WASHINGTON — Supporters of the ban on exclusive contracts between cable operators and the programming networks they own are trying to modify the FCC’s draft order sunsetting the ban to add more protection for access to regional sports networks (RSNs), which are a central issue.
The exclusivity ban sunsets Oct. 5, and at press time, one highly placed Federal Communications Commission source said a vote was expected to come down to the 11th hour.
A series of meetings took place last week between FCC staffers and major players — including the National Cable & Telecommunications Association, representing major cable operators; the American Cable Association, representing smaller, independent MSOs; Dish Network; DirecTV; Cox Communications; and Verizon Communications — after word of the order got out. One FCC source said there were as many meetings on the Hill as lobbyists looked for help there.
FCC sources said some Democratic commissioners were concerned about the fate of RSNs under chairman Julius Genachowski’s new, case-by-case approach to complaints about withholding must-have content. An ACA proposal last week to add more RSN protections was getting some serious attention.
It is unclear how much leverage the commission’s other Democrats have over Genachowski, given that he likely has two votes — Republican members Robert McDowell and Ajit Pai — for the order pretty much as currently drafted. The general counsel’s office is said to have concerns about whether the added protections would need to be vetted in their own, separate proceeding.
The FCC draft order plans to handle RSN access complaints under the remaining rule 628(b), which was modified to close the so-called terrestrial exemption, that allowed cable operators to withhold from competitors programming networks that weren’t delivered via satellite. The draft order said there was a rebuttable presumption that withholding terrestrial RSNs was an unfair act or practice. That presumption would now apply to satellite-delivered RSNs as well.
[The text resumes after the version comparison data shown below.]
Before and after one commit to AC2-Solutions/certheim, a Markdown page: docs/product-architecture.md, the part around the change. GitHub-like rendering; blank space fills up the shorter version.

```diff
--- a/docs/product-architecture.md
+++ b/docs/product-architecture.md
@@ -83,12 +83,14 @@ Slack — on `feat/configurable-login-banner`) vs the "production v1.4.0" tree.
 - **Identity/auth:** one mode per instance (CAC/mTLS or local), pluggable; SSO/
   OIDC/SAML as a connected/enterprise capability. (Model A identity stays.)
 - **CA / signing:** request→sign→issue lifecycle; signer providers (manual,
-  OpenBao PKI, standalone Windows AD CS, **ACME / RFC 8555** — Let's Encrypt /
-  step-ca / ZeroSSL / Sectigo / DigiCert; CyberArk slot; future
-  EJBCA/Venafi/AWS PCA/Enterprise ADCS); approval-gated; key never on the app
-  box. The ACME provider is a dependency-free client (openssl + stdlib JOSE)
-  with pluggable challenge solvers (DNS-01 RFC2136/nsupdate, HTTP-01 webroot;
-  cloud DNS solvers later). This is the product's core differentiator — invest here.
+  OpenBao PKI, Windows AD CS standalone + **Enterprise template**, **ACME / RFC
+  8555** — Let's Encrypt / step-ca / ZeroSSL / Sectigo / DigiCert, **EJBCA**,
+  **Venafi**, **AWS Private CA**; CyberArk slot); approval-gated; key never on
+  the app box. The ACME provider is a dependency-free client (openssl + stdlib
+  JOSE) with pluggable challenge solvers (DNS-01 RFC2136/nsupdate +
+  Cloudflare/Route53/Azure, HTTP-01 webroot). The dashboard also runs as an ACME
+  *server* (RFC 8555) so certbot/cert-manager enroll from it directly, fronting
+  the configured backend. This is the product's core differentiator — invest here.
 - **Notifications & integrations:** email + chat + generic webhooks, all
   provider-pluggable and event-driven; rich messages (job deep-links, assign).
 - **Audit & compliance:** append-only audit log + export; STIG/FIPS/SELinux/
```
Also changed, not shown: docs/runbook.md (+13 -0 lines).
But ACA and others are looking for more. They want a rebuttable presumption that complaints will meet the standard for a standstill, meaning cable operators would have to keep the channel on while the FCC decides the complaint.
The ACA also wants the unfairness presumption to apply to national sports programming.